> TASK:
If a line of the records holds the word "README", copy it out.

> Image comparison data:

· · · · ·

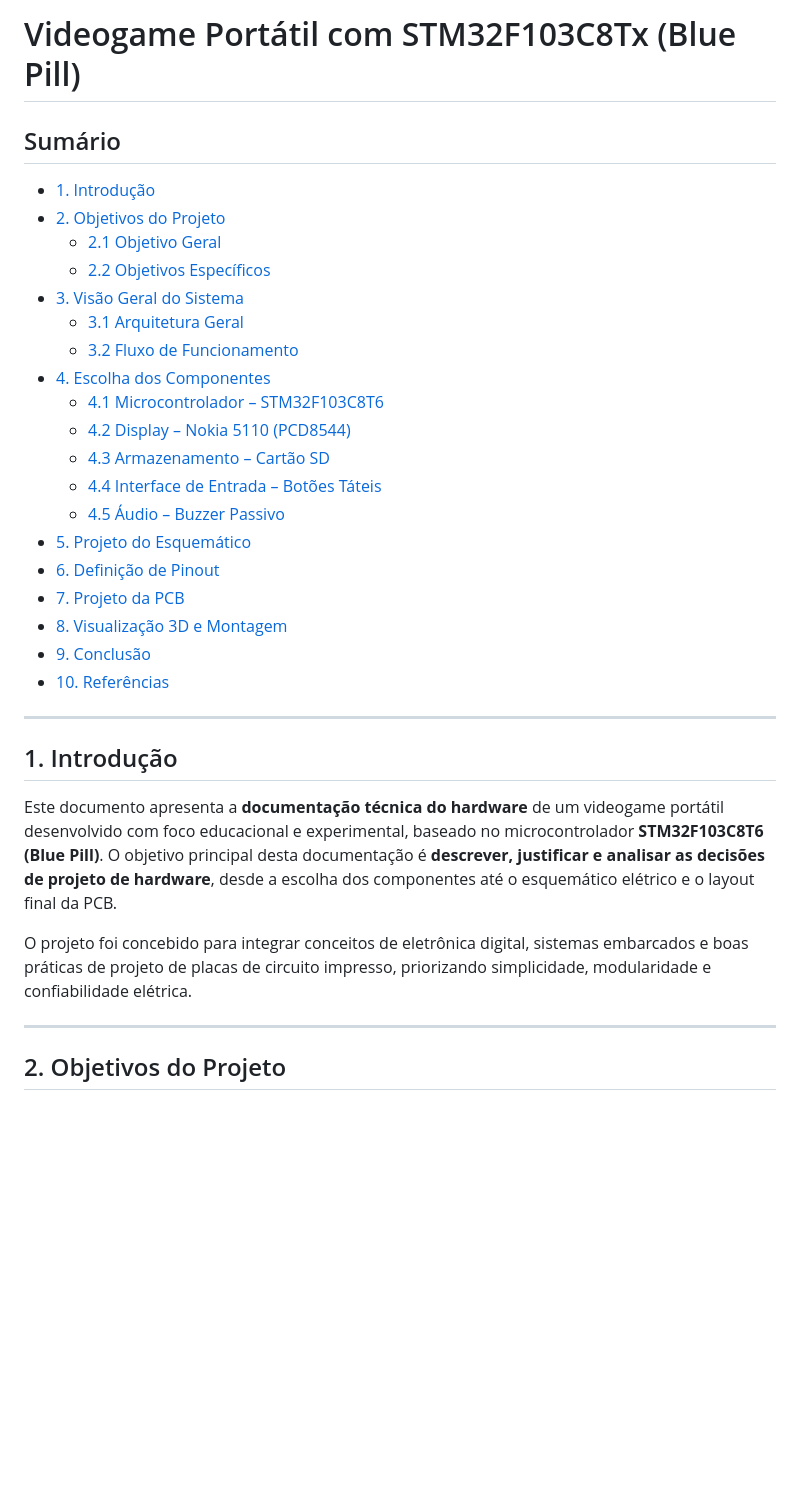
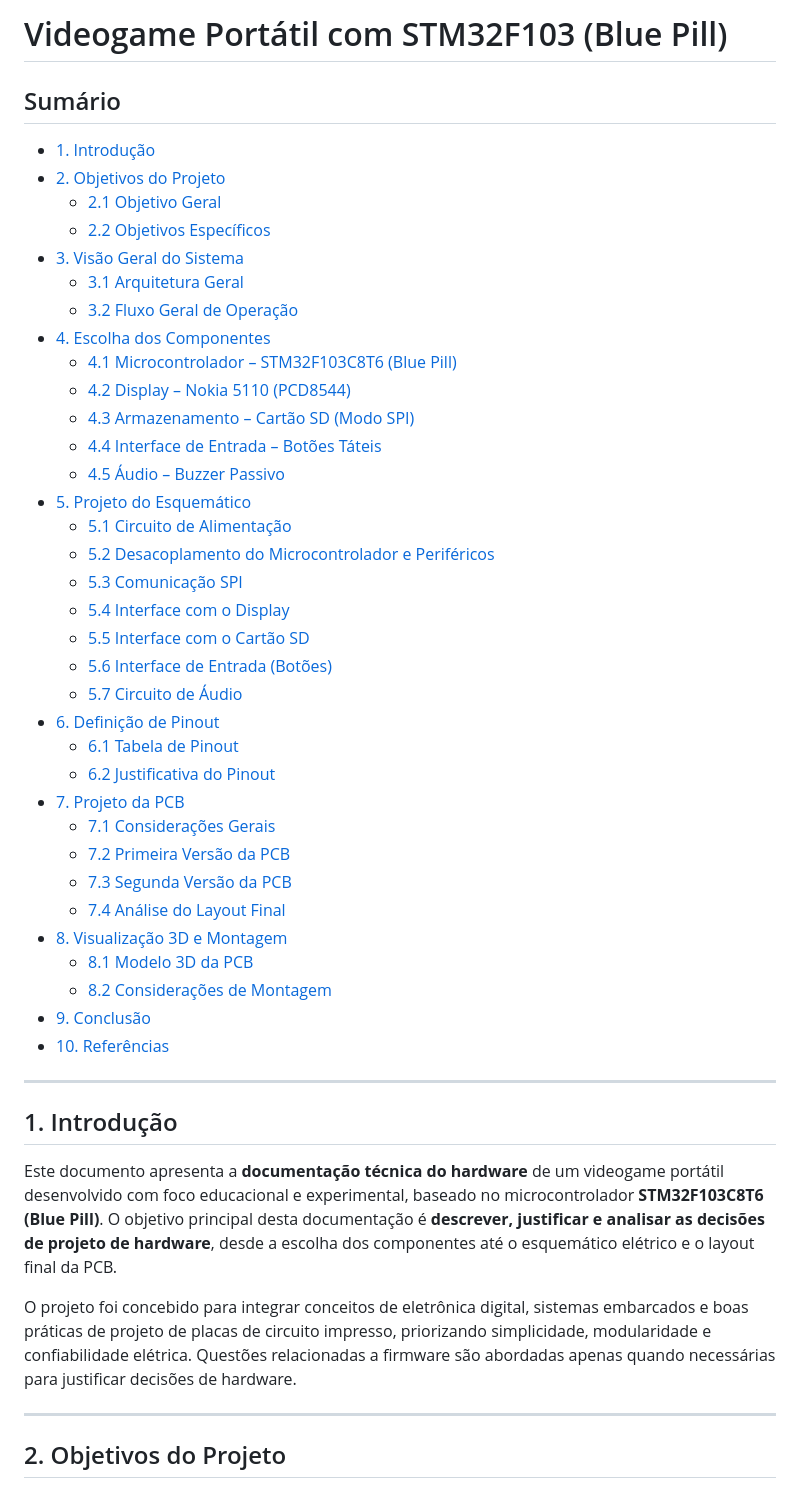
Before and after one commit to LeBaggett/PROJETO-TOPICOS-II, a Markdown page: hardware/README.md, the part around one of its changes. Rendered like a GitHub page; blank space fills up the shorter version.

```diff
--- a/hardware/README.md
+++ b/hardware/README.md
@@ -1,4 +1,4 @@
-# Videogame Portátil com STM32F103C8Tx (Blue Pill)
+# Videogame Portátil com STM32F103 (Blue Pill)
 
 ## Sumário
 - [1. Introdução](#1-introdução)
@@ -7,17 +7,32 @@
   - [2.2 Objetivos Específicos](#22-objetivos-específicos)
 - [3. Visão Geral do Sistema](#3-visão-geral-do-sistema)
   - [3.1 Arquitetura Geral](#31-arquitetura-geral)
-  - [3.2 Fluxo de Funcionamento](#32-fluxo-de-funcionamento)
+  - [3.2 Fluxo Geral de Operação](#32-fluxo-geral-de-operação)
 - [4. Escolha dos Componentes](#4-escolha-dos-componentes)
-  - [4.1 Microcontrolador – STM32F103C8T6](#41-microcontrolador--stm32f103c8t6-blue-pill)
+  - [4.1 Microcontrolador – STM32F103C8T6 (Blue Pill)](#41-microcontrolador--stm32f103c8t6-blue-pill)
   - [4.2 Display – Nokia 5110 (PCD8544)](#42-display--nokia-5110-pcd8544)
-  - [4.3 Armazenamento – Cartão SD](#43-armazenamento--cartão-sd-modo-spi)
+  - [4.3 Armazenamento – Cartão SD (Modo SPI)](#43-armazenamento--cartão-sd-modo-spi)
   - [4.4 Interface de Entrada – Botões Táteis](#44-interface-de-entrada--botões-táteis)
   - [4.5 Áudio – Buzzer Passivo](#45-áudio--buzzer-passivo)
 - [5. Projeto do Esquemático](#5-projeto-do-esquemático)
+  - [5.1 Circuito de Alimentação](#51-circuito-de-alimentação)
+  - [5.2 Desacoplamento do Microcontrolador e Periféricos](#52-desacoplamento-do-microcontrolador-e-periféricos)
+  - [5.3 Comunicação SPI](#53-comunicação-spi)
+  - [5.4 Interface com o Display](#54-interface-com-o-display)
+  - [5.5 Interface com o Cartão SD](#55-interface-com-o-cartão-sd)
+  - [5.6 Interface de Entrada (Botões)](#56-interface-de-entrada-botões)
+  - [5.7 Circuito de Áudio](#57-circuito-de-áudio)
 - [6. Definição de Pinout](#6-definição-de-pinout)
+  - [6.1 Tabela de Pinout](#61-tabela-de-pinout)
+  - [6.2 Justificativa do Pinout](#62-justificativa-do-pinout)
 - [7. Projeto da PCB](#7-projeto-da-pcb)
+  - [7.1 Considerações Gerais](#71-considerações-gerais)
+  - [7.2 Primeira Versão da PCB](#72-primeira-versão-da-pcb)
+  - [7.3 Segunda Versão da PCB](#73-segunda-versão-da-pcb)
+  - [7.4 Análise do Layout Final](#74-análise-do-layout-final)
 - [8. Visualização 3D e Montagem](#8-visualização-3d-e-montagem)
+  - [8.1 Modelo 3D da PCB](#81-modelo-3d-da-pcb)
+  - [8.2 Considerações de Montagem](#82-considerações-de-montagem)
 - [9. Conclusão](#9-conclusão)
 - [10. Referências](#10-referências)
 
@@ -26,7 +41,7 @@
 ## 1. Introdução
 Este documento apresenta a **documentação técnica do hardware** de um videogame portátil desenvolvido com foco educacional e experimental, baseado no microcontrolador **STM32F103C8T6 (Blue Pill)**. O objetivo principal desta documentação é **descrever, justificar e analisar as decisões de projeto de hardware**, desde a escolha dos componentes até o esquemático elétrico e o layout final da PCB.
 
-O projeto foi concebido para integrar conceitos de eletrônica digital, sistemas embarcados e boas práticas de projeto de placas de circuito impresso, priorizando simplicidade, modularidade e confiabilidade elétrica.
+O projeto foi concebido para integrar conceitos de eletrônica digital, sistemas embarcados e boas práticas de projeto de placas de circuito impresso, priorizando simplicidade, modularidade e confiabilidade elétrica. Questões relacionadas a firmware são abordadas apenas quando necessárias para justificar decisões de hardware.
 
 ---
 
```
Also changed, not shown: other parts of hardware/README.md (+91 -33 lines).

· · · · ·

> OUTPUT OF THE TASK:
Before and after one commit to LeBaggett/PROJETO-TOPICOS-II, a Markdown page: hardware/README.md, the part around one of its changes. Rendered like a GitHub page; blank space fills up the shorter version.
--- a/hardware/README.md
+++ b/hardware/README.md
Also changed, not shown: other parts of hardware/README.md (+91 -33 lines).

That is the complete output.